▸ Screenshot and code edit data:
####

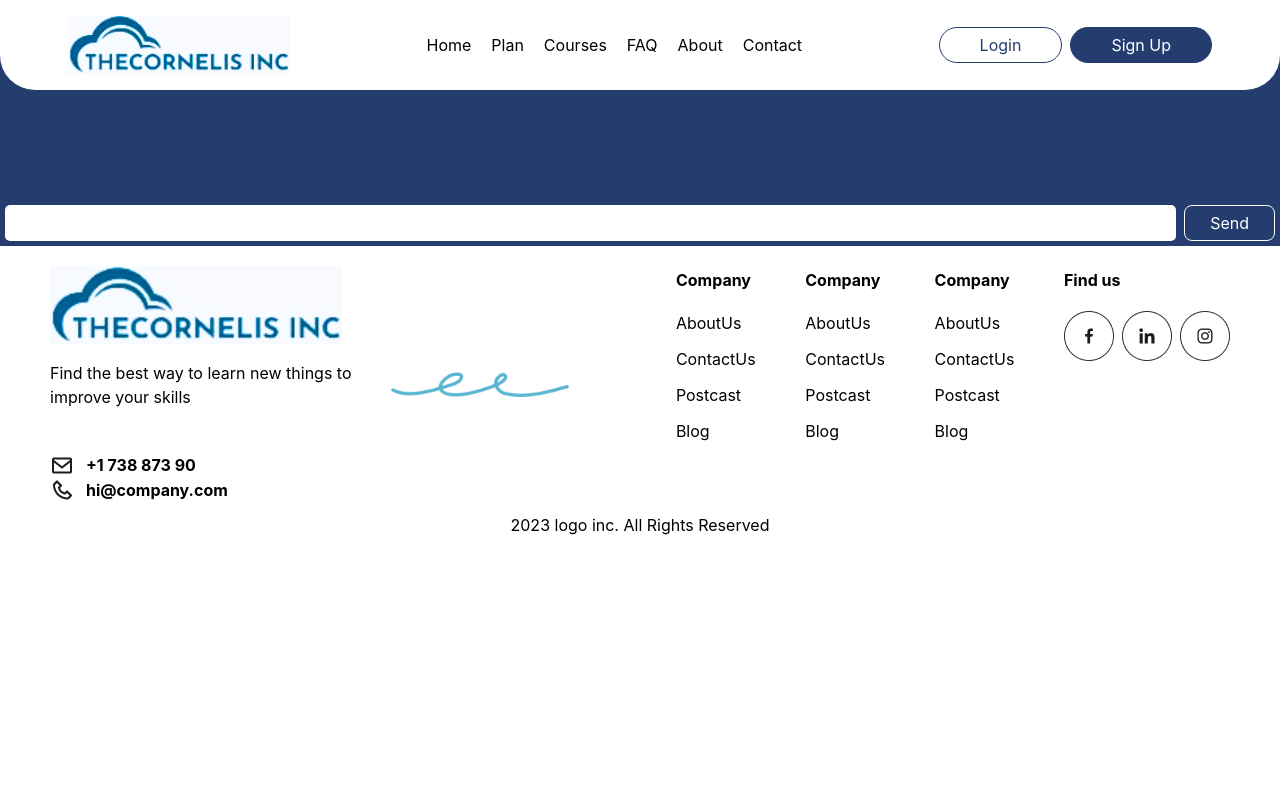
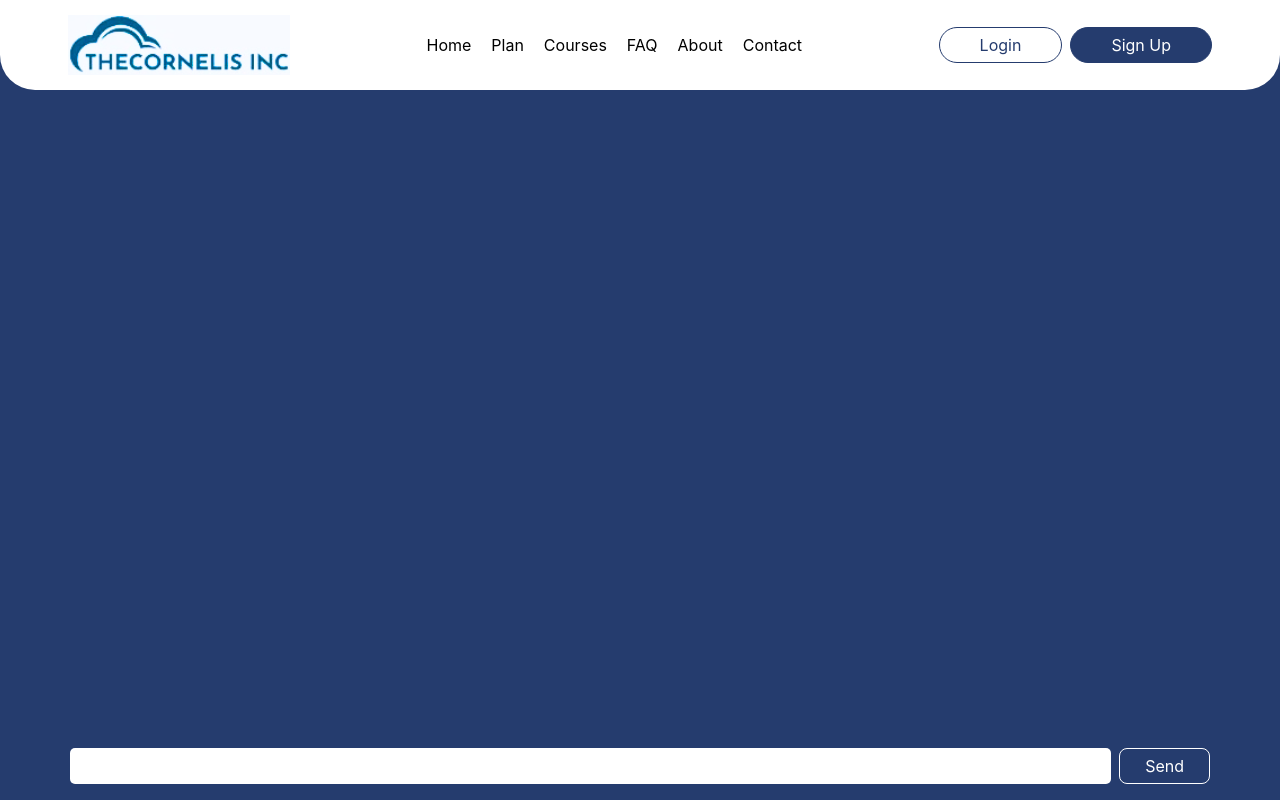
Before and after one commit to honestmk99/ChatGPT-Chatapp, a React (Create React App) app: page /plan in a window 1280 px wide. Built offline with nearby package versions, Linux system fonts and the light colour scheme.

Commit message:
toBottom button change

```diff
--- a/src/App.js
+++ b/src/App.js
@@ -23,7 +23,7 @@ function App() {
           <Route path="/about" element={<AboutUs />} />
           <Route path="/contact" element={<ContactUs />} />
         </Routes>
-        <Footer />
+        {/* <Footer /> */}
       </BrowserRouter>
     </div>
   );
--- a/src/pages/plan.js
+++ b/src/pages/plan.js
@@ -1,4 +1,4 @@
-import React, { useEffect, useState } from "react";
+import React, { useEffect, useState, useRef } from "react";
 import avatar1 from "../assets/image/user_avatar.png";
 import avatar2 from "../assets/image/chatGPT_avatar.png";
 import axios from "axios";
@@ -20,7 +20,7 @@ export default function Plan() {
 
     if (messages[messages.length - 1].role === "user") {
       const user = document.createElement("div");
-      user.className = "grid grid-cols-[1fr_auto] ml-[150px] pb-[10px] gap-2";
+      user.className = "grid grid-cols-[1fr_auto] ml-[1050px] pb-[10px] gap-2";
 
       const userText = document.createElement("div");
       userText.className = "flex justify-end";
@@ -37,7 +37,7 @@ export default function Plan() {
       userText_content.appendChild(userText_h4);
 
       const userAvatar = document.createElement("div");
-      userAvatar.className = "w-[50px] self-end";
+      userAvatar.className = "w-[50px] self-end mr-3";
 
       const avatar_img = document.createElement("img");
       avatar_img.className = "rounded-[50%]";
@@ -52,10 +52,10 @@ export default function Plan() {
     } else if (messages[messages.length - 1].role === "assistant") {
       const aiReply = document.createElement("div");
       aiReply.className =
-        "grid grid-cols-[auto_1fr] pb-[10px] mr-[150px] gap-2";
+        "grid grid-cols-[auto_1fr] pb-[10px] mr-[1050px] gap-2";
 
       const aiReply_content = document.createElement("div");
-      aiReply_content.className = "w-[50px] self-end ml-[10px]";
+      aiReply_content.className = "w-[50px] self-end ml-3";
 
       const aiAvatar = document.createElement("img");
       aiAvatar.className = "rounded-[50%]";
@@ -104,7 +104,7 @@ export default function Plan() {
         {
           headers: {
             "Content-Type": "application/json",
-            Authorization: `Bearer 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`,
+            Authorization: `Bearer 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`,
           },
         }
       );
@@ -122,26 +122,81 @@ export default function Plan() {
     }
   };
 
+  // to bottom button
+  // const [isVisible, setIsVisible] = useState(false);
+
+  // const scrollToTop = () => {
+  //   console.log("hihih");
+  //   window.scrollTo({
+  //     bottom: 0,
+  //     behavior: "smooth",
+  //   });
+  //   console.log("now------->");
+  // };
+
+  // useEffect(() => {
+  //   // Button is displayed after scrolling for 500 pixels
+  //   const toggleVisibility = () => {
+  //     if (window.scrollY > 400) {
+  //       console.log("overflow 500");
+  //       setIsVisible(true);
+  //     } else {
+  //       setIsVisible(false);
+  //     }
+  //   };
+
+  //   window.addEventListener("scroll", toggleVisibility);
+
+  //   return () => window.removeEventListener("scroll", toggleVisibility);
+  // }, []);
+
   return (
-    <div className="intro text-primary">
-      <div className="bg-[#253C6E] flex flex-col pt-[200px]">
-        <div id="pad"></div>
-        <div className="flex gap-2 p-[5px]">
+    <div className="intro text-primary grid grid-row-[1fr, auto] min-h-screen bg-[#253C6E]">
+      <div className="flex flex-col self-end">
+        <div id="pad" className="pb-[50px]"></div>
+        <div className="flex gap-2 p-4 fixed bottom-0 left-0 px-[70px] w-full ">
           <input
-            className="rounded-[5px] w-full"
+            className="rounded-[5px] w-full pl-2"
             value={inputText}
             onChange={handleInputChange}
             onKeyDown={handleInputKeyDown}
             type="text"
           ></input>
           <button
-            className="text-[#fff] border-[#fff] border-[1px] rounded-[8px] px-[25px] py-[5px]"
+            className="text-[#fff] border-[#fff] border-[1px] rounded-[8px] px-[25px] py-[5px] cursor-pointer"
             onClick={handleSendMessage}
           >
             Send
           </button>
         </div>
       </div>
+
+      {/* {isVisible && ( */}
+      {/* <button
+        // onClick={scrollToTop}
+        type="button"
+        data-te-ripple-init
+        data-te-ripple-color="light"
+        className="fixed bottom-5 right-5 inline-block rounded-full bg-danger p-2 uppercase leading-normal text-white shadow-[0_4px_9px_-4px_#dc4c64] transition duration-150 ease-in-out hover:bg-danger-600 hover:shadow-[0_8px_9px_-4px_rgba(220,76,100,0.3),0_4px_18px_0_rgba(220,76,100,0.2)] focus:bg-danger-600 focus:shadow-[0_8px_9px_-4px_rgba(220,76,100,0.3),0_4px_18px_0_rgba(220,76,100,0.2)] focus:outline-none focus:ring-0 active:bg-danger-700 active:shadow-[0_8px_9px_-4px_rgba(220,76,100,0.3),0_4px_18px_0_rgba(220,76,100,0.2)]"
+      >
+        <svg
+          xmlns="http://www.w3.org/2000/svg"
+          viewBox="0 0 24 24"
+          fill="currentColor"
+          strokeWidth="2.5"
+          stroke="currentColor"
+          className="h-4 w-4"
+        >
+          <path
+            fillRule="evenodd"
+            strokeLinecap="round"
+            strokeLinejoin="round"
+            d="M12 19.5v-15m0 0l-6.75 6.75M12 4.5l6.75 6.75"
+            clipRule="evenodd"
+          />
+        </svg>
+      </button> */}
+      {/* )} */}
     </div>
   );
 }
```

####

▸ The task: Could you copy every line in the records that holds "image"?

▸ Output for this task:
 import avatar1 from "../assets/image/user_avatar.png";
 import avatar2 from "../assets/image/chatGPT_avatar.png";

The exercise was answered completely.